Tuesday, November 29, 2005

Edouard Manet's Boating (1874) at the Met

Here is our podcast of the beautiful painting by Manet of a couple boating on the Seine in the suburban town of Argenteuil. Right click here to download or use the player below to listen.

Sunday, November 27, 2005

modeling learning?

"Educators therefore face a different set of challenges. Very different. Their authority is in question since we've learned that we can learn more from talking with others than by listening to any single expert. But, more important, if knowledge emerges from conversations, then just about all our educational focus ought to be on learning how to be good conversationalists: how to listen, how to kindle a conversation, how to evaluate claims, how to speak in a voice worth hearing... and, most of all, how to share a world in which knowledge is plural, for that's what conversation – and knowledge – is about." From David Weinberger, "Knowledge in Transition: How access is changing the very Nature of Technology," in Interactive Educator, Autumn 2005 via Weblogg-ed Some thoughts today about conversations -- modeling conversations is what we were able to do in our podcasts and in our camtasia videos. And if teaching is more about modeling learning than about content delivery, and learning happens in conversations with many sources, then our podcasts and screencasts model learning in an important way...

Friday, November 11, 2005

Gustave Courbet's Young Ladies from the Village (1852) at the Met

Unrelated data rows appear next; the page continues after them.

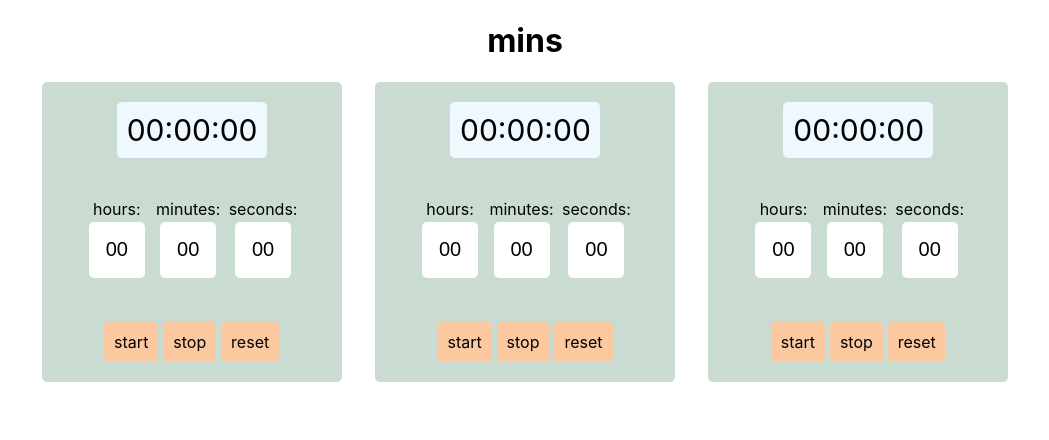
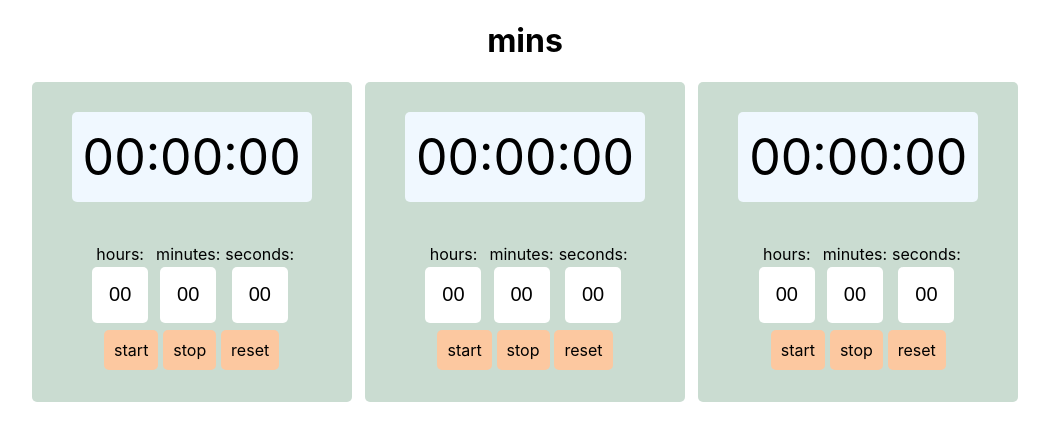
Before and after one commit to SarnaKhmel/min-client, a React (Create React App) app: page / in a window 1280 px wide. Shown: the top 440 px of the page, without its empty margins (115-1164 px from the left). Built offline with nearby package versions, Linux system fonts and the light colour scheme.

Commit message:
Timer styling

```diff
--- a/src/components/Timer/Timer.css
+++ b/src/components/Timer/Timer.css
@@ -7,6 +7,7 @@
     width: 300px;
     height: 300px;
     border-radius: 5px;
+    padding: 10px;
 }
 
 .timer-buttons {
@@ -17,11 +18,24 @@
 }
 
 .timer-counter {
+    display: flex;
+    justify-content: center;
+    align-items: center;
     background-color: aliceblue;
-    font-size: 30px;
+    font-size: 50px;
     padding: 10px;
-    width: 130px;
+    width: 220px;
+    height: 70px;
+
     border-radius: 5px;
+}
+
+.timer-buttons-and-inputs {
+    display: flex;
+    flex-direction: column;
+    justify-content: space-around;
+    align-items: center;
+    height: 130px;
 }
 
 .timer-button {
@@ -40,7 +54,7 @@
 .length-input-wrapper {
     display: flex;
     justify-content: space-around;
-    width: 220px;
+    width: 210px;
 
 }
 
--- a/src/components/Timer/Timer.js
+++ b/src/components/Timer/Timer.js
@@ -162,6 +162,7 @@
     return (
       <div className="timer">
         <div className="timer-counter">{this.calculateAndRenderTimer()}</div>
+        <div className="timer-buttons-and-inputs">
           <div className="length-input-wrapper">
             <label className="length-input-label">
               hours:
@@ -182,6 +183,7 @@
               <div className="timer-button reset" onClick={this.handleResetClick}>reset</div>
           </div>
         </div>
+      </div>
     )
   }
 }
```
Lines whose indentation alone changed are shown as unchanged.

Here's a brief discussion of a seemingly ugly painting by Courbet of three young women distributing alms to a young peasant girl in rural France, exhibited at the salon of 1852. The Daumier print below, The Bourgeois at the Salon, points out the irony of the "high" art at the salon while also poking fun at the well-dressed man who makes a real effort to grapple with it. Right click here to download the mp3 or use the player below to listen to the podcast.

Saturday, November 05, 2005

On Jean-Leon Gerome's Pygmalion and Galatea at the Met

I couldn't help but add the quotes below to accompany our discussion of Gerome's Pygmalion and Galatea in the Metropolitan Museum of Art. Ovid's Metamorphosis: Pygmalion had seen them, spending their lives in wickedness, and, offended by the failings that nature gave the female heart, he lived as a bachelor, without a wife or partner for his bed. But, with wonderful skill, he carved a figure, brilliantly, out of snow-white ivory, no mortal woman, and fell in love with his own creation. He marvels: and passion, for this bodily image, consumes his heart. Often, he runs his hands over the work, tempted as to whether it is flesh or ivory, not admitting it to be ivory. he kisses it and thinks his kisses are returned; and speaks to it; and holds it, and imagines that his fingers press into the limbs, and is afraid lest bruises appear from the pressure. The day of Venus’s festival came...when Pygmalion, having made his offering, stood by the altar, and said, shyly: “If you can grant all things, you gods, I wish as a bride to have...” and not daring to say “the girl of ivory” he said “one like my ivory girl.” Golden Venus, for she herself was present at the festival, knew what the prayer meant, and as a sign of the gods’ fondness for him, the flame flared three times, and shook its crown in the air. When he returned, he sought out the image of his girl, and leaning over the couch, kissed her. She felt warm: he pressed his lips to her again, and also touched her breast with his hand. The ivory yielded to his touch, and lost its hardness, altering under his fingers....The lover is stupefied, and joyful, but uncertain, and afraid he is wrong, reaffirms the fulfilment of his wishes, with his hand, again, and again. ____________________________ Claribel Alegría, “Galatea Before the Mirror”: my perfection isn’t mine you invented it I am only the mirror in which you preen yourself and for that very reason I despise you. _____________________________________ Simone de Beauvoir: When I started writing -- it wasn't exactly memoirs, but an essay on myself -- I realized that I needed first of all to situate myself as a woman. So first I studied what it meant to be a woman in the eyes of others, and that's why I talked about the myths of woman as seen by men; then I realized it was necessary to go deeper to the heart of reality, and that is why I studied physiology, history, and the evolution of the female condition." ___________________________ Right click here to download the podcast or use the player below.